## WORK TASK
In the records below, which lines include "with"? Copy them.

Change listing data
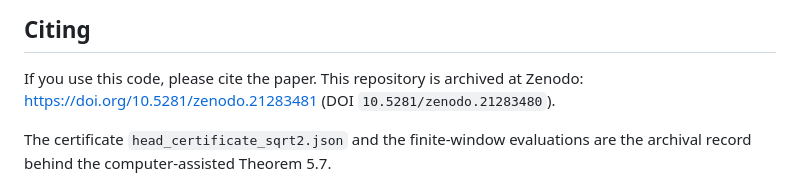
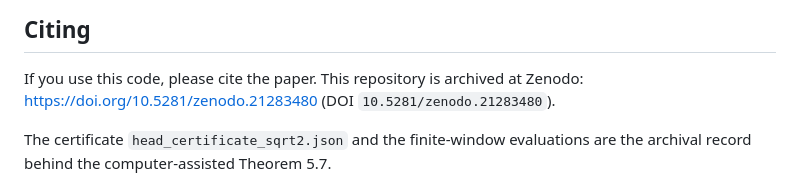
Before and after one commit to peteruphamconsulting-stack/Three-Bonsai2, a Markdown page: README.md, the part around the change. GitHub-like rendering.

Commit message:
Fix DOI link in README

```diff
--- a/README.md
+++ b/README.md
@@ -218,7 +218,7 @@ Every `fit_margin ≥ 0` is a rigorous interval-arithmetic certificate that the
 ## Citing
 
 If you use this code, please cite the paper. This repository is archived at Zenodo:
-[https://doi.org/10.5281/zenodo.21283481](https://doi.org/10.5281/zenodo.21283480) (DOI `10.5281/zenodo.21283480`).
+[https://doi.org/10.5281/zenodo.21283480](https://doi.org/10.5281/zenodo.21283480) (DOI `10.5281/zenodo.21283480`).
 
 The certificate `head_certificate_sqrt2.json` and the finite-window evaluations are the archival record
 behind the computer-assisted Theorem 5.7.
```
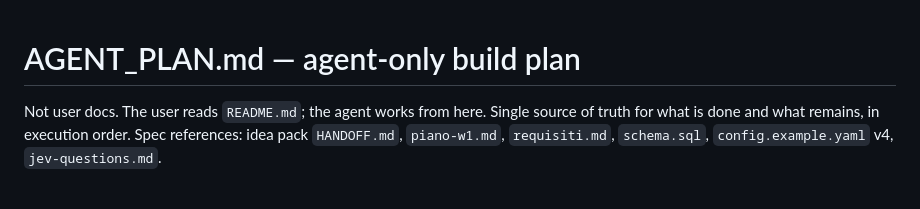
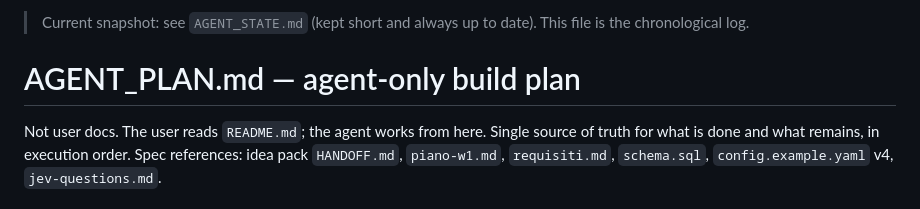
Before and after one commit to stefare90/jobcaliber, a Markdown page: AGENT_PLAN.md, the part around the change. GitHub-like rendering.

Commit message:
docs: add a compact state snapshot for handoff

```diff
--- a/AGENT_PLAN.md
+++ b/AGENT_PLAN.md
@@ -1,3 +1,6 @@
+> Current snapshot: see `AGENT_STATE.md` (kept short and always up to date). This file is the
+> chronological log.
+
 # AGENT_PLAN.md — agent-only build plan
 
 Not user docs. The user reads `README.md`; the agent works from here.
```
Also changed, not shown: AGENT_STATE.md (added, +123 -0 lines).
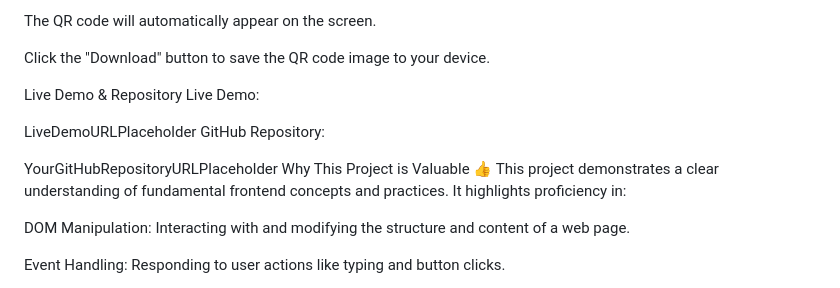
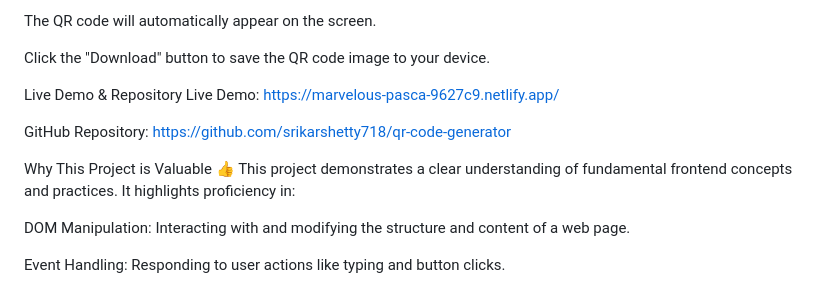
Before and after one commit to srikarshetty718/qr-code-generator, a Markdown page: README.md, the part around one of its changes. GitHub-like rendering.

```diff
--- a/README.md
+++ b/README.md
@@ -48,12 +48,10 @@ The QR code will automatically appear on the screen.
 Click the "Download" button to save the QR code image to your device.
 
 Live Demo & Repository
-Live Demo:
+Live Demo: https://marvelous-pasca-9627c9.netlify.app/
 
-LiveDemoURLPlaceholder
-GitHub Repository:
+GitHub Repository: https://github.com/srikarshetty718/qr-code-generator
 
-YourGitHubRepositoryURLPlaceholder
 Why This Project is Valuable 👍
 This project demonstrates a clear understanding of fundamental frontend concepts and practices. It highlights proficiency in:
 
```
Also changed, not shown: other parts of README.md (+1 -1 lines).
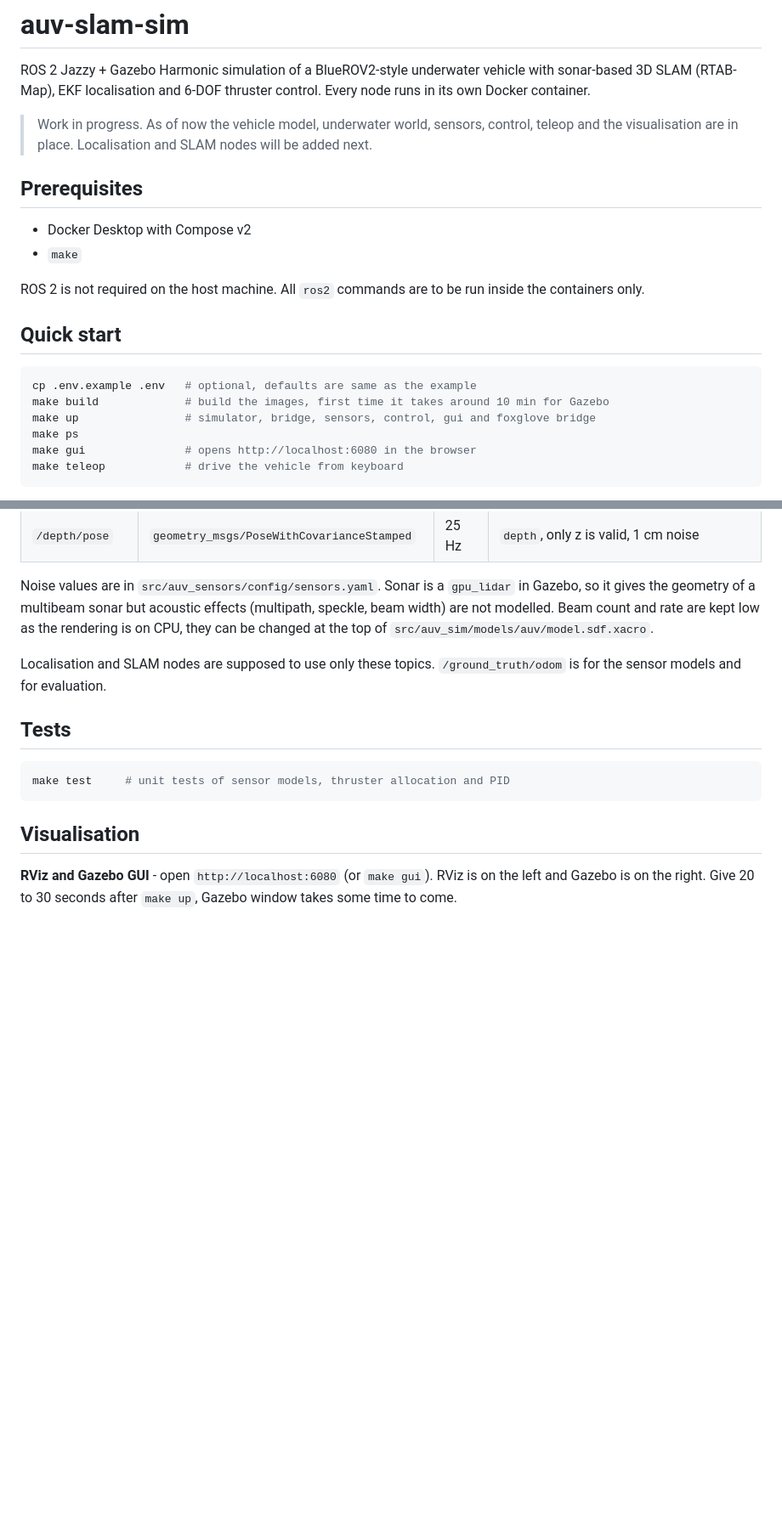
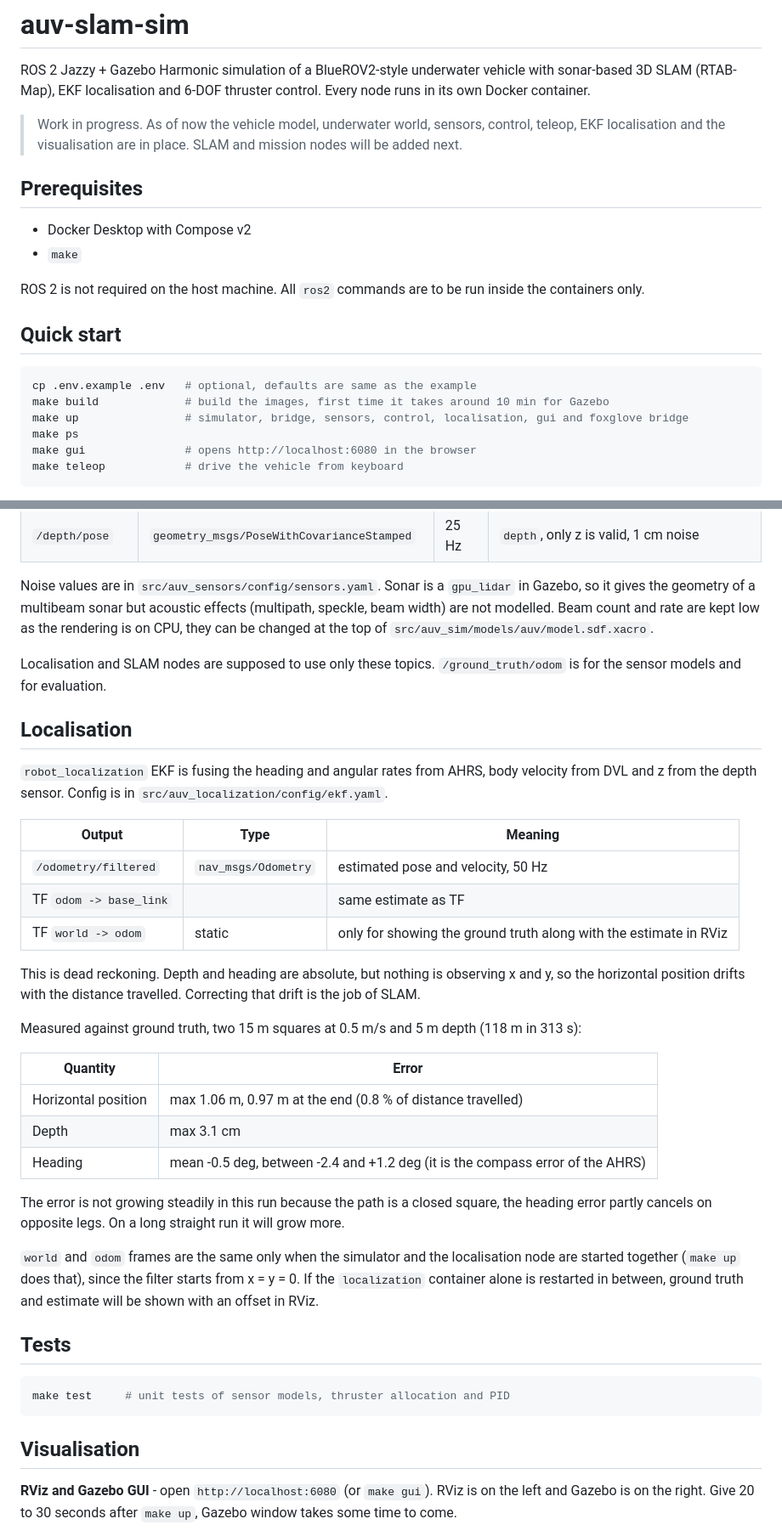
Before and after one commit to msmidhunms/auv-slam-sim, a Markdown page: README.md, 2 parts joined by grey strips. Shown at 85% size. Rendered like a GitHub page; blank space fills up the shorter version.

Commit message:
Update README.md to enhance localization section and clarify simulation details

````diff
--- a/README.md
+++ b/README.md
@@ -4,8 +4,8 @@ ROS 2 Jazzy + Gazebo Harmonic simulation of a BlueROV2-style underwater vehicle
 sonar-based 3D SLAM (RTAB-Map), EKF localisation and 6-DOF thruster control.
 Every node runs in its own Docker container.
 
-> Work in progress. As of now the vehicle model, underwater world, sensors, control,
-> teleop and the visualisation are in place. Localisation and SLAM nodes will be added next.
+> Work in progress. As of now the vehicle model, underwater world, sensors, control, teleop,
+> EKF localisation and the visualisation are in place. SLAM and mission nodes will be added next.
 
 ## Prerequisites
 
@@ -20,7 +20,7 @@ containers only.
 ```bash
 cp .env.example .env   # optional, defaults are same as the example
 make build             # build the images, first time it takes around 10 min for Gazebo
-make up                # simulator, bridge, sensors, control, gui and foxglove bridge
+make up                # simulator, bridge, sensors, control, localisation, gui and foxglove bridge
 make ps
 make gui               # opens http://localhost:6080 in the browser
 make teleop            # drive the vehicle from keyboard
@@ -148,6 +149,37 @@ they can be changed at the top of `src/auv_sim/models/auv/model.sdf.xacro`.
 Localisation and SLAM nodes are supposed to use only these topics.
 `/ground_truth/odom` is for the sensor models and for evaluation.
 
+## Localisation
+
+`robot_localization` EKF is fusing the heading and angular rates from AHRS, body velocity
+from DVL and z from the depth sensor. Config is in `src/auv_localization/config/ekf.yaml`.
+
+| Output | Type | Meaning |
+|---|---|---|
+| `/odometry/filtered` | `nav_msgs/Odometry` | estimated pose and velocity, 50 Hz |
+| TF `odom -> base_link` | | same estimate as TF |
+| TF `world -> odom` | static | only for showing the ground truth along with the estimate in RViz |
+
+This is dead reckoning. Depth and heading are absolute, but nothing is observing x and y,
+so the horizontal position drifts with the distance travelled. Correcting that drift is the
+job of SLAM.
+
+Measured against ground truth, two 15 m squares at 0.5 m/s and 5 m depth (118 m in 313 s):
+
+| Quantity | Error |
+|---|---|
+| Horizontal position | max 1.06 m, 0.97 m at the end (0.8 % of distance travelled) |
+| Depth | max 3.1 cm |
+| Heading | mean -0.5 deg, between -2.4 and +1.2 deg (it is the compass error of the AHRS) |
+
+The error is not growing steadily in this run because the path is a closed square, the
+heading error partly cancels on opposite legs. On a long straight run it will grow more.
+
+`world` and `odom` frames are the same only when the simulator and the localisation node
+are started together (`make up` does that), since the filter starts from x = y = 0.
+If the `localization` container alone is restarted in between, ground truth and estimate
+will be shown with an offset in RViz.
+
 ## Tests
 
 ```bash
````
Also changed, not shown: other parts of README.md (+3 -2 lines).
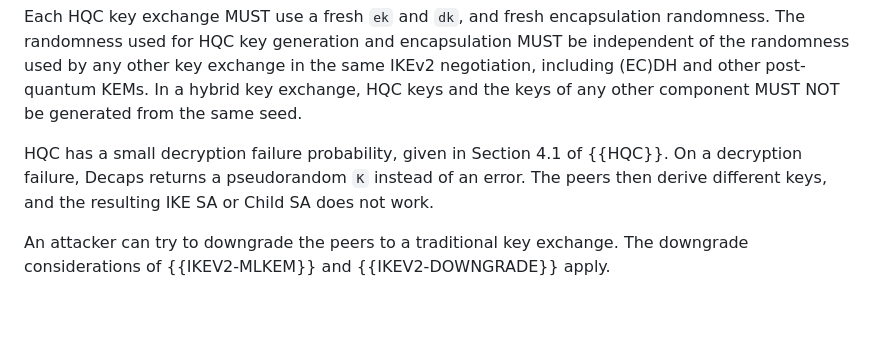
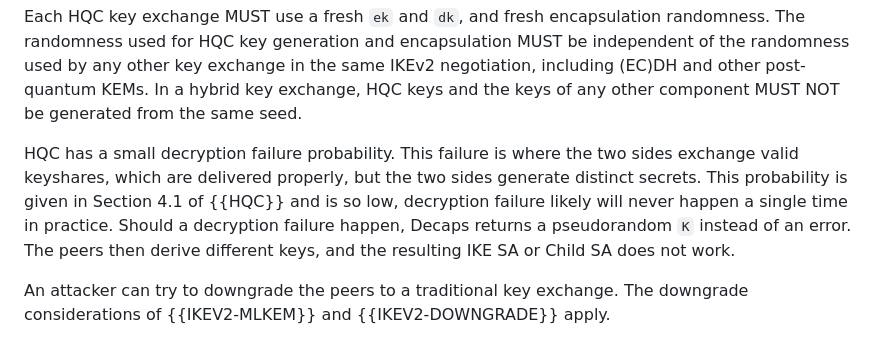
Before and after one commit to tireddy2/ipsecme-ikev2-hqc, a Markdown page: draft-reddy-ipsecme-ikev2-hqc.md, the part around the change. Drawn GitHub-style; blank space fills up the shorter version.

Commit message:
Revise decryption failure text

```diff
--- a/draft-reddy-ipsecme-ikev2-hqc.md
+++ b/draft-reddy-ipsecme-ikev2-hqc.md
@@ -213,8 +213,10 @@ and other post-quantum KEMs. In a hybrid key exchange, HQC keys and
 the keys of any other component MUST NOT be generated from the same
 seed.
 
-HQC has a small decryption failure probability, given in Section 4.1
-of {{HQC}}. On a decryption failure, Decaps returns a pseudorandom
+HQC has a small decryption failure probability.
+This failure is where the two sides exchange valid keyshares, which are delivered properly, but the two sides generate distinct secrets.
+This probability is given in Section 4.1 of {{HQC}} and is so low, decryption failure likely will never happen a single time in practice.
+Should a decryption failure happen, Decaps returns a pseudorandom
 `K` instead of an error. The peers then derive different keys, and
 the resulting IKE SA or Child SA does not work.
 
```
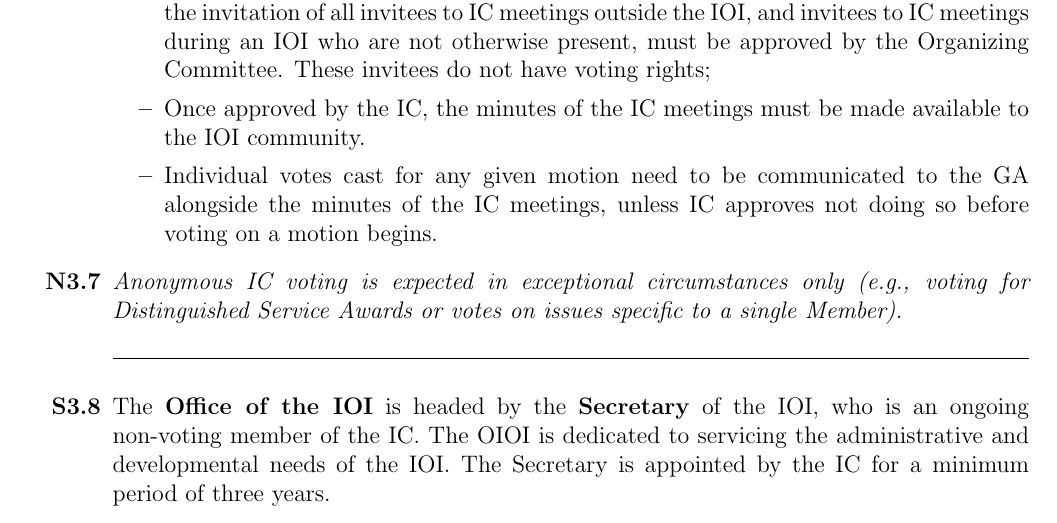
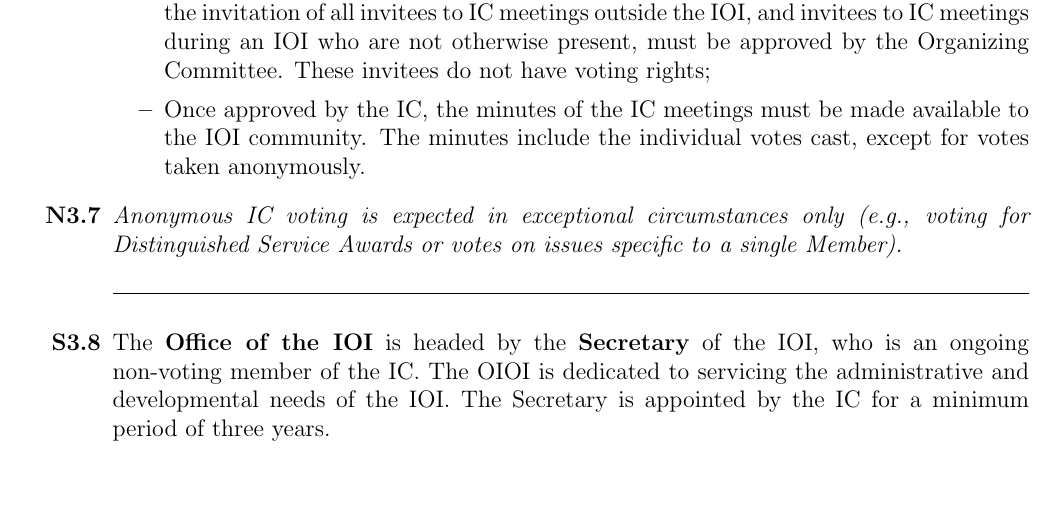
Before and after one commit to ioi/regulations, a LaTeX document (IOI_Regulations.tex): part of page 13 of 29, cut so that both start at the same text, the shorter picture padded with empty space. Compiled offline with pdfLaTeX.

Commit message:
Simplify IC minutes requirements

```diff
--- a/IOI_Regulations.tex
+++ b/IOI_Regulations.tex
@@ -463,8 +463,7 @@ The President of IOI has the following responsibilities:
     \item A quorum of half the voting members must be present at any official meeting of the IC;
     \item The members of the IC are committed to share information about their tasks;
     \item IC meetings are closed, but the IC may invite individuals to attend specified meetings; the invitation of all invitees to IC meetings outside the IOI, and invitees to IC meetings during an IOI who are not otherwise present, must be approved by the Organizing Committee. These invitees do not have voting rights;
-    \item Once approved by the IC, the minutes of the IC meetings must be made available to the IOI community.
-    \item Individual votes cast for any given motion need to be communicated to the GA alongside the minutes of the IC meetings, unless IC approves not doing so before voting on a motion begins.
+    \item Once approved by the IC, the minutes of the IC meetings must be made available to the IOI community. The minutes include the individual votes cast, except for votes taken anonymously.
 \end{itemize}}
 
 \Note{3.7}{Anonymous IC voting is expected in exceptional circumstances only (e.g., voting for Distinguished Service Awards or votes on issues specific to a single Member).}
```
Also changed, not shown: IOI_Regulations.pdf.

## RESULT OF THIS TASK
+| TF `world -> odom` | static | only for showing the ground truth along with the estimate in RViz |
+so the horizontal position drifts with the distance travelled. Correcting that drift is the
+will be shown with an offset in RViz.
Before and after one commit to ioi/regulations, a LaTeX document (IOI_Regulations.tex): part of page 13 of 29, cut so that both start at the same text, the shorter picture padded with empty space. Compiled offline with pdfLaTeX.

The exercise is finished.